* _Problem details_
Compute how many lines below contain the word "start" and respond with that number only.
###
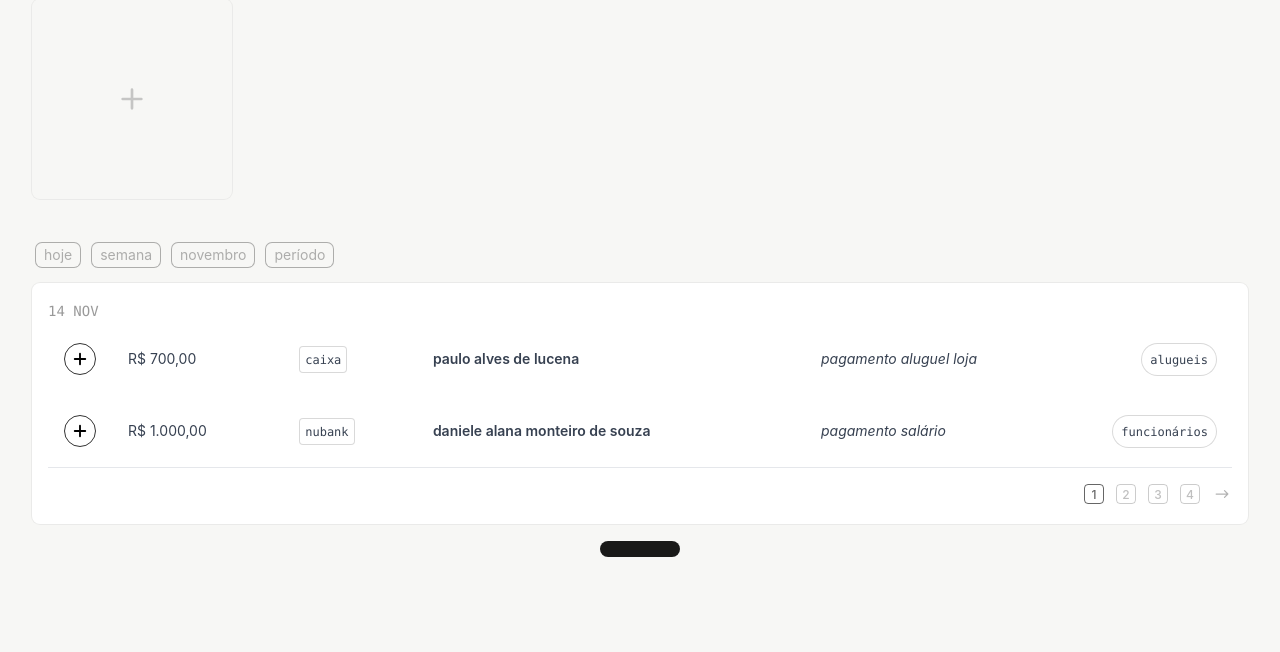
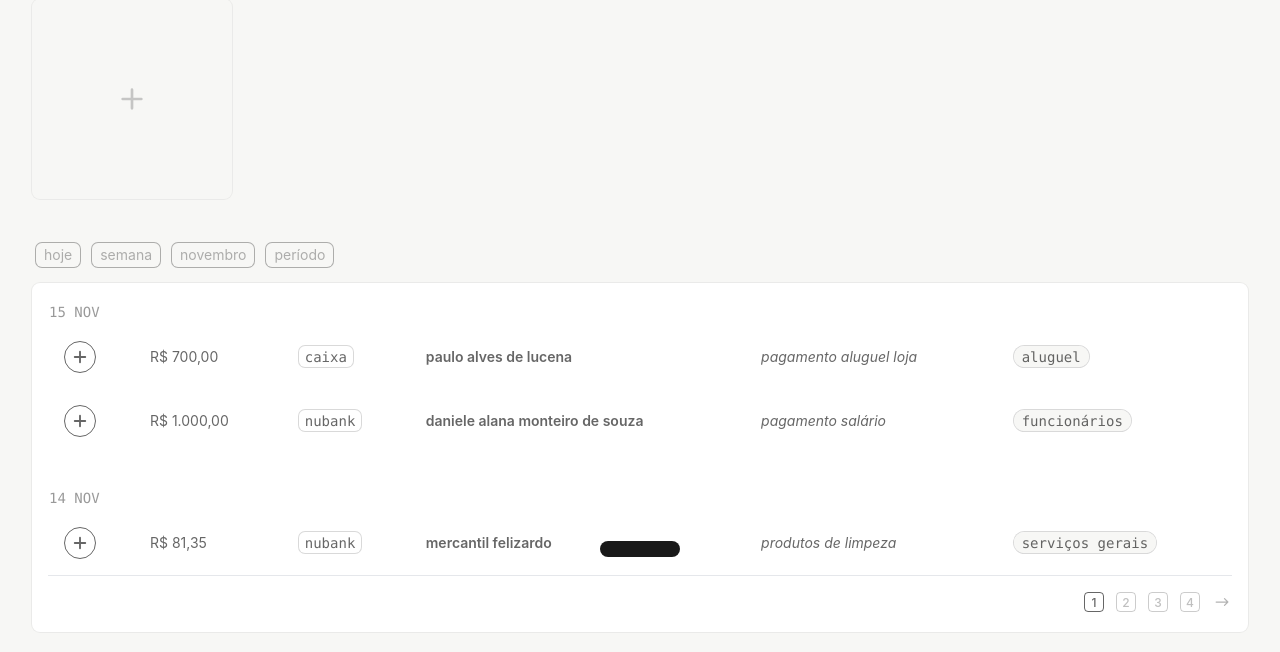
Before and after one commit to depoc/depox, a Django app: page /caixa/ in a window 1280 px wide. Shown: the part 223-875 px from the top of the page. Before the commit the page ends 780 px from the top, so only its background shows below. Run offline with Django 5.2, Linux system fonts and the light colour scheme; the visitor is signed in with stand-in values (Sample User, id 1); style sheets or scripts are compiled from the project's sources.

Commit message:
bug fix history table sizing

```diff
--- a/finance/templates/finance/common/_history.html
+++ b/finance/templates/finance/common/_history.html
@@ -12,59 +12,112 @@
         w-full
         p-4">
 
-    <p class="text-sm text-black/40 dark:text-white/30">
-    <kbd>14 NOV</kbd>
-    </p>
     <div class="overflow-x-auto no-scrollbar">
-        <table class="min-w-full table-fixed bg-white dark:bg-secondary text-sm">
+        <div>
+            <table class="min-w-full table-fixed text-start text-sm">
+                <colgroup>
+                    <col class="w-fit">
+                    <col class="w-full sm:w-fit">
+                    <col class="w-fit">
+                    <col class="w-fit">
+                    <col class="w-fit">
+                    <col class="w-fit">
+                </colgroup>
+
+                <!-- primeira body -->
+                <thead>
+                    <tr>
+                        <th colspan="6" class="text-sm font-normal text-black/40 dark:text-white/30 text-left">
+                            <kbd>15 NOV</kbd>
+                        </th>
+                    </tr>
+                </thead>
                 <tbody>
                     <tr class="cursor-pointer hover:bg-background dark:hover:bg-black/20" onclick="historyButton()">
-                    <td class="px-4 py-5 text-left w-[5%] rounded-s-3xl">
-                        <button class="rounded-full p-[6px] border border-black/80 dark:border-white/65">
-                            <svg class="w-[15px] sm:w-[18px] h-[15px] sm:h-[18px] text-black dark:text-white/65" aria-hidden="true" xmlns="http://www.w3.org/2000/svg" width="24" height="24" fill="none" viewBox="0 0 24 24">
+                        <td class="whitespace-nowrap p-4 text-black/60 dark:text-white/65 rounded-s-3xl">
+                            <button class="rounded-full p-[6px] border border-black/60 dark:border-white/65">
+                                <svg class="w-[15px] sm:w-[18px] h-[15px] sm:h-[18px] text-black/60 dark:text-white/65" aria-hidden="true" xmlns="http://www.w3.org/2000/svg" width="24" height="24" fill="none" viewBox="0 0 24 24">
                                     <path stroke="currentColor" stroke-linecap="round" stroke-linejoin="round" stroke-width="2.5" d="M5 12h14m-7 7V5"/>
                                 </svg>
                             </button>
                         </td>
-                    <td class="whitespace-nowrap px-4 py-4 text-start text-gray-700 dark:text-white/65">R$ 700,00</td>
-                    <td class="whitespace-nowrap px-4 py-4 text-end sm:text-start text-gray-700 dark:text-white/65">
-                        <span class="ring-1 ring-black/15 dark:ring-white/20 rounded-[3px] p-[5px] text-xs">
+                        <td class="whitespace-nowrap p-4 text-black/60 dark:text-white/65">R$ 700,00</td>
+                        <td class="whitespace-nowrap p-4 text-black/60 dark:text-white/65">
+                            <span class="ring-1 ring-black/15 dark:ring-white/20 rounded-md px-[6px] py-[2px] text-[13px] sm:text-sm">
                                 <kbd>caixa</kbd>
                             </span>
                         </td>
-                    <td class="whitespace-nowrap px-4 py-4 text-start text-gray-700 dark:text-white/65 hidden sm:table-cell font-semibold">paulo alves de lucena</td>
-                    <td class="whitespace-nowrap px-4 py-4 text-start text-gray-700 dark:text-white/65 hidden sm:table-cell italic">pagamento aluguel loja</td>
-                    <td class="whitespace-nowrap px-4 py-4 text-right w-[5%] text-gray-700 dark:text-white/65 hidden sm:table-cell rounded-e-3xl">
-                        <span class="ring-1 ring-black/15 dark:ring-white/20 rounded-full p-[8px] text-xs">
-                            <kbd>alugueis</kbd>
+                        <td class="whitespace-nowrap p-4 text-black/60 dark:text-white/65 font-semibold hidden sm:table-cell">paulo alves de lucena</td>
+                        <td class="whitespace-nowrap p-4 text-black/60 dark:text-white/65 italic hidden sm:table-cell">pagamento aluguel loja</td>
+                        <td class="whitespace-nowrap p-4 text-black/60 dark:text-white/65 rounded-e-3xl hidden sm:table-cell">
+                            <span class="bg-background dark:bg-white/10 ring-1 ring-black/15 dark:ring-white/20 rounded-full px-[8px] py-[2px] text-sm">
+                                <kbd>aluguel</kbd>
                             </span>
                         </td>
                     </tr>
 
                     <tr class="cursor-pointer hover:bg-background dark:hover:bg-black/20" onclick="historyButton()">
-                    <td class="px-4 py-5 text-left w-[5%] rounded-s-3xl">
-                        <button class="rounded-full p-[6px] border border-black/80 dark:border-white/65">
-                            <svg class="w-[15px] sm:w-[18px] h-[15px] sm:h-[18px] text-black dark:text-white/65" aria-hidden="true" xmlns="http://www.w3.org/2000/svg" width="24" height="24" fill="none" viewBox="0 0 24 24">
+                        <td class="whitespace-nowrap p-4 text-black/60 dark:text-white/65 rounded-s-3xl">
+                            <button class="rounded-full p-[6px] border border-black/60 dark:border-white/65">
+                                <svg class="w-[15px] sm:w-[18px] h-[15px] sm:h-[18px] text-black/60 dark:text-white/65" aria-hidden="true" xmlns="http://www.w3.org/2000/svg" width="24" height="24" fill="none" viewBox="0 0 24 24">
                                     <path stroke="currentColor" stroke-linecap="round" stroke-linejoin="round" stroke-width="2.5" d="M5 12h14m-7 7V5"/>
                                 </svg>
                             </button>
                         </td>
-                    <td class="whitespace-nowrap px-4 py-4 text-start text-gray-700 dark:text-white/65">R$ 1.000,00</td>
-                    <td class="whitespace-nowrap px-4 py-4 text-end sm:text-start text-gray-700 dark:text-white/65">
-                        <span class="ring-1 ring-black/15 dark:ring-white/20 rounded-[3px] p-[5px] text-xs">
+                        <td class="whitespace-nowrap p-4 text-black/60 dark:text-white/65">R$ 1.000,00</td>
+                        <td class="whitespace-nowrap p-4 text-black/60 dark:text-white/65">
+                            <span class="ring-1 ring-black/15 dark:ring-white/20 rounded-md px-[6px] py-[2px] text-[13px] sm:text-sm">
                                 <kbd>nubank</kbd>
                             </span>
                         </td>
-                    <td class="whitespace-nowrap px-4 py-4 text-start text-gray-700 dark:text-white/65 hidden sm:table-cell font-semibold">daniele alana monteiro de souza</td>
-                    <td class="whitespace-nowrap px-4 py-4 text-start text-gray-700 dark:text-white/65 hidden sm:table-cell italic">pagamento salário</td>
-                    <td class="whitespace-nowrap px-4 py-4 text-right w-[5%] text-gray-700 dark:text-white/65 hidden sm:table-cell rounded-e-3xl">
-                        <span class="ring-1 ring-black/15 dark:ring-white/20 rounded-full p-[8px] text-xs">
+                        <td class="whitespace-nowrap p-4 text-black/60 dark:text-white/65 font-semibold hidden sm:table-cell">daniele alana monteiro de souza</td>
+                        <td class="whitespace-nowrap p-4 text-black/60 dark:text-white/65 italic hidden sm:table-cell">pagamento salário</td>
+                        <td class="whitespace-nowrap p-4 text-black/60 dark:text-white/65 rounded-e-3xl hidden sm:table-cell">
+                            <span class="bg-background dark:bg-white/10 ring-1 ring-black/15 dark:ring-white/20 rounded-full px-[8px] py-[2px] text-sm">
                                 <kbd>funcionários</kbd>
                             </span>
                         </td>
                     </tr>
                 </tbody>
+
+                <tbody>
+                    <tr class="h-8"></tr>
+                </tbody>
+
+                <!-- segundo body -->
+                <thead>
+                    <tr>
+                        <th colspan="6" class="text-sm font-normal text-black/40 dark:text-white/30 text-left">
+                            <kbd>14 NOV</kbd>
+                        </th>
+                    </tr>
+                </thead>
+                <tbody>
+                    <tr class="cursor-pointer hover:bg-background dark:hover:bg-black/20" onclick="historyButton()">
+                        <td class="whitespace-nowrap p-4 text-black/60 dark:text-white/65 rounded-s-3xl">
+                            <button class="rounded-full p-[6px] border border-black/60 dark:border-white/65">
+                                <svg class="w-[15px] sm:w-[18px] h-[15px] sm:h-[18px] text-black/60 dark:text-white/65" aria-hidden="true" xmlns="http://www.w3.org/2000/svg" width="24" height="24" fill="none" viewBox="0 0 24 24">
+                                    <path stroke="currentColor" stroke-linecap="round" stroke-linejoin="round" stroke-width="2.5" d="M5 12h14m-7 7V5"/>
+                                </svg>
+                            </button>
+                        </td>
+                        <td class="whitespace-nowrap p-4 text-black/60 dark:text-white/65">R$ 81,35</td>
+                        <td class="whitespace-nowrap p-4 text-black/60 dark:text-white/65">
+                            <span class="ring-1 ring-black/15 dark:ring-white/20 rounded-md px-[6px] py-[2px] text-[13px] sm:text-sm">
+                                <kbd>nubank</kbd>
+                            </span>
+                        </td>
+                        <td class="whitespace-nowrap p-4 text-black/60 dark:text-white/65 font-semibold hidden sm:table-cell">mercantil felizardo</td>
+                        <td class="whitespace-nowrap p-4 text-black/60 dark:text-white/65 italic hidden sm:table-cell">produtos de limpeza</td>
+                        <td class="whitespace-nowrap p-4 text-black/60 dark:text-white/65 rounded-e-3xl hidden sm:table-cell">
+                            <span class="bg-background dark:bg-white/10 ring-1 ring-black/15 dark:ring-white/20 rounded-full px-[8px] py-[2px] text-sm">
+                                <kbd>serviços gerais</kbd>
+                            </span>
+                        </td>
+                    </tr>
+                </tbody>
             </table>
+        </div>
     </div>
 
     <div class="rounded-b-lg border-t border-gray-200 dark:border-white/10 px-0 pt-4">
```
Lines whose indentation alone changed are shown as unchanged.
###
* _Written answer_
9